User interface change data
↓↓↓

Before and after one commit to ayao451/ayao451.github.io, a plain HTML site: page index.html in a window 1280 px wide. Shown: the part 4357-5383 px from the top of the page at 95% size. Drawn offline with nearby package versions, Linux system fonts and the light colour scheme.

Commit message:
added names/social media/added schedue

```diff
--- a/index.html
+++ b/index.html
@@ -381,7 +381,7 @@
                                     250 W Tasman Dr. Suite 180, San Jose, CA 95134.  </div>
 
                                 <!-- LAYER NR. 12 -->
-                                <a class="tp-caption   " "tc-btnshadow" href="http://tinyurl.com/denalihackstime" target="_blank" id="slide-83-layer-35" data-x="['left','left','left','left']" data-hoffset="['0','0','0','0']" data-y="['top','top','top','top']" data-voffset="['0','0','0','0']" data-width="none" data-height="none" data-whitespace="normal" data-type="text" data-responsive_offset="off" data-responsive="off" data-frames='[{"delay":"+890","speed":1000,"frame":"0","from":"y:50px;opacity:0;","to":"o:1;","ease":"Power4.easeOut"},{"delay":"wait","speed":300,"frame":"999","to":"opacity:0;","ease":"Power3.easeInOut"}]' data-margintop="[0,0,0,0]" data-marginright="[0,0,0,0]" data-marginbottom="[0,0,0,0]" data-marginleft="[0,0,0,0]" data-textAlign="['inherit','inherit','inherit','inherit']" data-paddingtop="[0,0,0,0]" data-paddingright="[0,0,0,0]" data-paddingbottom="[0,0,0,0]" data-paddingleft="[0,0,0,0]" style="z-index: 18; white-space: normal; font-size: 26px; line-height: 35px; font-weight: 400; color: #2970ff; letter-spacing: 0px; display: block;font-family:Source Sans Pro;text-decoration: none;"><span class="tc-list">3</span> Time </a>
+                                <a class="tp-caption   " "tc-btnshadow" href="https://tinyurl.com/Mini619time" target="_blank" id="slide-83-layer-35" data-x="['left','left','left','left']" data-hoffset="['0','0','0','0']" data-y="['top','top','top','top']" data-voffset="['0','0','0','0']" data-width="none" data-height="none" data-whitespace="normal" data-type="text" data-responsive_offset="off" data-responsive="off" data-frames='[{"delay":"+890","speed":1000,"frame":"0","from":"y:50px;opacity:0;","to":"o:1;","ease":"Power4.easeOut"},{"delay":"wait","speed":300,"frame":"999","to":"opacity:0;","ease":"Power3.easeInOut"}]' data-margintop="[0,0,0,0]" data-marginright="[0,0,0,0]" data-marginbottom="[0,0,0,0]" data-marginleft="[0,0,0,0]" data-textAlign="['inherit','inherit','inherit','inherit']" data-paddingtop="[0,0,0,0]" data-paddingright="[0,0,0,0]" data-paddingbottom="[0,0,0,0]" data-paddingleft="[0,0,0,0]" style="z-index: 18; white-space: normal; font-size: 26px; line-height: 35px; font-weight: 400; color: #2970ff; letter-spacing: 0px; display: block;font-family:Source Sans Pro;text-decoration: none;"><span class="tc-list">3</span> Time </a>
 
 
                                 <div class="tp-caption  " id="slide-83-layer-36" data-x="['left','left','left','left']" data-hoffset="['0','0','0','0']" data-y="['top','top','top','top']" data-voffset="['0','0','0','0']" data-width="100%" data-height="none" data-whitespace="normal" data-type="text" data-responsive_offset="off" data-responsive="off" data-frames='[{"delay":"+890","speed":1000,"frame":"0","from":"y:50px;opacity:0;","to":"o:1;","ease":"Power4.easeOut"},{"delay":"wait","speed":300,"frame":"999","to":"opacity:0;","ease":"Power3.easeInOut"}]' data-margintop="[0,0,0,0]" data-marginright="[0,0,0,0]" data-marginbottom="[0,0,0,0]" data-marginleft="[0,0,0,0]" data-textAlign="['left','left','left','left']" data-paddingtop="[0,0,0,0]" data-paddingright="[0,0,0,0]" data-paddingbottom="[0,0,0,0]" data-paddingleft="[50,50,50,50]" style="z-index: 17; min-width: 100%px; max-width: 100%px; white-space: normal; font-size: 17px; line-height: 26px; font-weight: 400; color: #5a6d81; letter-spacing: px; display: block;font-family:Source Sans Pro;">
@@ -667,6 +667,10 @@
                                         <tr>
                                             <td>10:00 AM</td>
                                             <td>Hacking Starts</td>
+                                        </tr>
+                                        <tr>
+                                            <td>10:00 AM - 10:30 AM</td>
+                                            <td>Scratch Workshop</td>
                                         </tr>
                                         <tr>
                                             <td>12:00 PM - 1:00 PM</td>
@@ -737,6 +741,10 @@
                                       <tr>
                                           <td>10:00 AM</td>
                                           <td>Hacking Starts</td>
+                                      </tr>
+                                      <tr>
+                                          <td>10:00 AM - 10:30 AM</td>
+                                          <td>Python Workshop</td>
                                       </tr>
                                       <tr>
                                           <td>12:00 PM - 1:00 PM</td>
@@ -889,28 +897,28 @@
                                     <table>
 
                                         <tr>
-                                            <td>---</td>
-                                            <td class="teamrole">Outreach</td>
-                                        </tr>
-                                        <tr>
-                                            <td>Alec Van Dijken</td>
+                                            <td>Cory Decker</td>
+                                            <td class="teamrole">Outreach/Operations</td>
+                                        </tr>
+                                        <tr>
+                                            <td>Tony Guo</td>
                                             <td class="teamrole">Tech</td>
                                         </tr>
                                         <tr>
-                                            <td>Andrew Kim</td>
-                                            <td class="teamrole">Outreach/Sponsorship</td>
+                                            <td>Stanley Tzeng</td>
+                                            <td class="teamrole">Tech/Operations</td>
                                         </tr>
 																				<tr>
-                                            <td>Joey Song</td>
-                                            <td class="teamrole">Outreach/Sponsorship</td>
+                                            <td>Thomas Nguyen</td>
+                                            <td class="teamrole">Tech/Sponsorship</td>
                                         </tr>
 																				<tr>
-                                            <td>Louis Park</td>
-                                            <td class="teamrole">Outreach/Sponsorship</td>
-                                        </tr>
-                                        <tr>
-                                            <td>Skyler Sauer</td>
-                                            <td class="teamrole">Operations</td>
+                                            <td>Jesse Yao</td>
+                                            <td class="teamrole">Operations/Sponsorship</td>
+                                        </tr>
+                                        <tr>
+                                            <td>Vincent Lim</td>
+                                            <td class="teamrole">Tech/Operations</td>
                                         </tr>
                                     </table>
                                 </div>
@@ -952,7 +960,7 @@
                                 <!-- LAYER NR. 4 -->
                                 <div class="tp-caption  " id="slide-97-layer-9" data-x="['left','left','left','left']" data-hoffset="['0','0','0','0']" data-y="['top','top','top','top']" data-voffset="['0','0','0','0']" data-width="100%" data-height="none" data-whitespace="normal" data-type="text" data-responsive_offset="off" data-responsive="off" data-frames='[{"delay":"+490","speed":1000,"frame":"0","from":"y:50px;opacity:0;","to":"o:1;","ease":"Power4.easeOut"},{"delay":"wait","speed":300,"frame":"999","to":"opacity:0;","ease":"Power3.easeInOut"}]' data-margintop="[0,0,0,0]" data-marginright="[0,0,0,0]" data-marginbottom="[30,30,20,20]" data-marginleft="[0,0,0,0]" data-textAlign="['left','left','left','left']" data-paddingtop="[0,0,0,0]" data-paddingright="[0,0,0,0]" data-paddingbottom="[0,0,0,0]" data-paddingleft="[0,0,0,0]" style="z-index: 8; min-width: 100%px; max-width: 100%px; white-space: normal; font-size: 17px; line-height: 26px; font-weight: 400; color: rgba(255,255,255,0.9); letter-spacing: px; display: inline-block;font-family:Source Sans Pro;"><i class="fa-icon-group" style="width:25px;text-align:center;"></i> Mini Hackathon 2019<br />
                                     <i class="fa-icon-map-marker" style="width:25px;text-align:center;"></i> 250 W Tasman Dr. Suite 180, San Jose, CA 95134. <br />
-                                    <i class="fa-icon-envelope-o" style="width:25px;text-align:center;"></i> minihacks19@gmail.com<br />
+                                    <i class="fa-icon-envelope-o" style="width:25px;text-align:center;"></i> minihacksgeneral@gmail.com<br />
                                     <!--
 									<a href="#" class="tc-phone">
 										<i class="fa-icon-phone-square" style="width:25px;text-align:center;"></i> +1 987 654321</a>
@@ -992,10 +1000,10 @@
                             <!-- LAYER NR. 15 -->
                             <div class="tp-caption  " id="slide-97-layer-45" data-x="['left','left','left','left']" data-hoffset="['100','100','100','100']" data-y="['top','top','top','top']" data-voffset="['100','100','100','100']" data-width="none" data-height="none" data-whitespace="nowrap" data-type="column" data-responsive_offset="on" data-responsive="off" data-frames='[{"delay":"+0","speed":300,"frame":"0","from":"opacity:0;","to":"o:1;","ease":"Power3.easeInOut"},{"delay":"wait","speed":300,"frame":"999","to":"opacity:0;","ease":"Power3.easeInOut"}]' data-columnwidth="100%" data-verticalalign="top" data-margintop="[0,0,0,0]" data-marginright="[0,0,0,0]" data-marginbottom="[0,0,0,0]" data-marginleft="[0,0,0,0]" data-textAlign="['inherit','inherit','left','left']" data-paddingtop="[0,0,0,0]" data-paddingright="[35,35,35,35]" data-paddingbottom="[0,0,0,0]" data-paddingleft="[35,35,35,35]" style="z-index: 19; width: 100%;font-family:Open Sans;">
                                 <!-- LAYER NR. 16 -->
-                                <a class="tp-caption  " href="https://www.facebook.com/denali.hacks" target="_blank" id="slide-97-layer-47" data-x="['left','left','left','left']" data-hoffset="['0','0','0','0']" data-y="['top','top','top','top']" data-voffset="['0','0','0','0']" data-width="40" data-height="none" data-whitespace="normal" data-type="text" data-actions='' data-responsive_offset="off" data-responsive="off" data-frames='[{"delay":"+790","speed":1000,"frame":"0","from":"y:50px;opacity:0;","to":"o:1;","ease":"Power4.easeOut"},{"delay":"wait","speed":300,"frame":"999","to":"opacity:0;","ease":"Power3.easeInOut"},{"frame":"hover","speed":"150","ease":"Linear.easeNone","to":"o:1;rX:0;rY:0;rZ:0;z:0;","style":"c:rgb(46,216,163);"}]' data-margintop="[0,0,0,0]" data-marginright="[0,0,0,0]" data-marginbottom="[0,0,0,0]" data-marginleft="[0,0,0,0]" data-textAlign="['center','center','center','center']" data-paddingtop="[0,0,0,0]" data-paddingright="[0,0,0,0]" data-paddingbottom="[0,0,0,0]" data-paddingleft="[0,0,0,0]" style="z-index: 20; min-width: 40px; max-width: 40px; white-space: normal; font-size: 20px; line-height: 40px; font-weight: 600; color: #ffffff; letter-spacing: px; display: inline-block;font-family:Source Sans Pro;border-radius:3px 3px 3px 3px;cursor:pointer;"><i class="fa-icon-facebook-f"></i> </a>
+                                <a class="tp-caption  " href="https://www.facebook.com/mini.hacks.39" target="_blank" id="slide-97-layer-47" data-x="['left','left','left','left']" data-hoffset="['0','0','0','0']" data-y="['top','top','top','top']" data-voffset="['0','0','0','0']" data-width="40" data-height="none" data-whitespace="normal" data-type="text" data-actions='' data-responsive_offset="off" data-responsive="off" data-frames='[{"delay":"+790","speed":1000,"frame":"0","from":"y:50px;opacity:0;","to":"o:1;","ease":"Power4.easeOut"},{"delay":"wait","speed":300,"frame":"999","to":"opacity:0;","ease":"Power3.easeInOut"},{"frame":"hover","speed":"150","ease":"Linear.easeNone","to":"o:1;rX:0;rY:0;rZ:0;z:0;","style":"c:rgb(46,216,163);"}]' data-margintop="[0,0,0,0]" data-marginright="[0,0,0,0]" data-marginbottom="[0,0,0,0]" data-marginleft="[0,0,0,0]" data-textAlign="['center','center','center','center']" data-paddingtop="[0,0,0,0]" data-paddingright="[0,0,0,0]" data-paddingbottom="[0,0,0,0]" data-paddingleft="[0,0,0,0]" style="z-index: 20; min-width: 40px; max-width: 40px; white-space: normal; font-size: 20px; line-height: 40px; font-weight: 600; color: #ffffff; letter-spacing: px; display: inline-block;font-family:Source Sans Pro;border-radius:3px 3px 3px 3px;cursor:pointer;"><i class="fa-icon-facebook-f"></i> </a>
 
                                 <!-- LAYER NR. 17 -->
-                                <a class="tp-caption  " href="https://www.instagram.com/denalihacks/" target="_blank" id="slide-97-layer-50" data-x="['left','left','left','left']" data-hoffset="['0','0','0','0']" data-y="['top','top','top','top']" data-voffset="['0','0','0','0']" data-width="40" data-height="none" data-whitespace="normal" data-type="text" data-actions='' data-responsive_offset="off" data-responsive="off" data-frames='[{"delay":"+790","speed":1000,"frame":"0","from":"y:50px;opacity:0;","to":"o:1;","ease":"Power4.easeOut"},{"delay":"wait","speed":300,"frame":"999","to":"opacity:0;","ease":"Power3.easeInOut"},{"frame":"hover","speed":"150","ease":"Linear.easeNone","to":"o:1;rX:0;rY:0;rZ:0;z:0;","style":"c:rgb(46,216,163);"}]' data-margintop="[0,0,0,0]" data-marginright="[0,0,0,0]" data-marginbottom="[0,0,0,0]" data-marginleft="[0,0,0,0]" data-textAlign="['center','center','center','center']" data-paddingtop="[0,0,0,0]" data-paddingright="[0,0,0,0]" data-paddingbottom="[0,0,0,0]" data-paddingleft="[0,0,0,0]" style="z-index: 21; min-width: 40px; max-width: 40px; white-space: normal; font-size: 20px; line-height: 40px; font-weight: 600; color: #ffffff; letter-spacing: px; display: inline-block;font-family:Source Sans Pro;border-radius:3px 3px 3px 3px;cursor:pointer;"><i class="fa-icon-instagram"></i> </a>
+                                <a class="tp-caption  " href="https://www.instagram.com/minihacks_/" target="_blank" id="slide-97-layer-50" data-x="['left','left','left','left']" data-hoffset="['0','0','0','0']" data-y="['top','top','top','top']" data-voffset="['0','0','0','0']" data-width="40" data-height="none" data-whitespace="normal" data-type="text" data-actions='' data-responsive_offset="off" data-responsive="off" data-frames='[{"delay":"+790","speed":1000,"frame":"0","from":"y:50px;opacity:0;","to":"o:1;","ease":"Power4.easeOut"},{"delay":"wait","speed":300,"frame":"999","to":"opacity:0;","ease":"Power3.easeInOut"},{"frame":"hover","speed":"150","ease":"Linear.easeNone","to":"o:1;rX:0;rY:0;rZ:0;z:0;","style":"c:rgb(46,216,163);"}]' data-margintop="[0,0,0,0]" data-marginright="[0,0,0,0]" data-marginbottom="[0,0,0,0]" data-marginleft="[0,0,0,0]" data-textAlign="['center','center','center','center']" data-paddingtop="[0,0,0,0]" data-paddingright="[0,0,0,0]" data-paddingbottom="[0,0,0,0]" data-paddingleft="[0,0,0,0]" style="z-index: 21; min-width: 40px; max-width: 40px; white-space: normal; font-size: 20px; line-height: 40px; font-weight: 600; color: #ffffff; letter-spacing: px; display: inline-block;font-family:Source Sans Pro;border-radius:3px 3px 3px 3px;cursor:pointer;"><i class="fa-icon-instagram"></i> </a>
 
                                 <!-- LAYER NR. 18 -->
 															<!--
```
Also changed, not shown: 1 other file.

↑↑↑

**Task directions**
Show all lines above containing "Tasman".

**Exercise result**
                                     250 W Tasman Dr. Suite 180, San Jose, CA 95134.  </div>
                                     <i class="fa-icon-map-marker" style="width:25px;text-align:center;"></i> 250 W Tasman Dr. Suite 180, San Jose, CA 95134. <br />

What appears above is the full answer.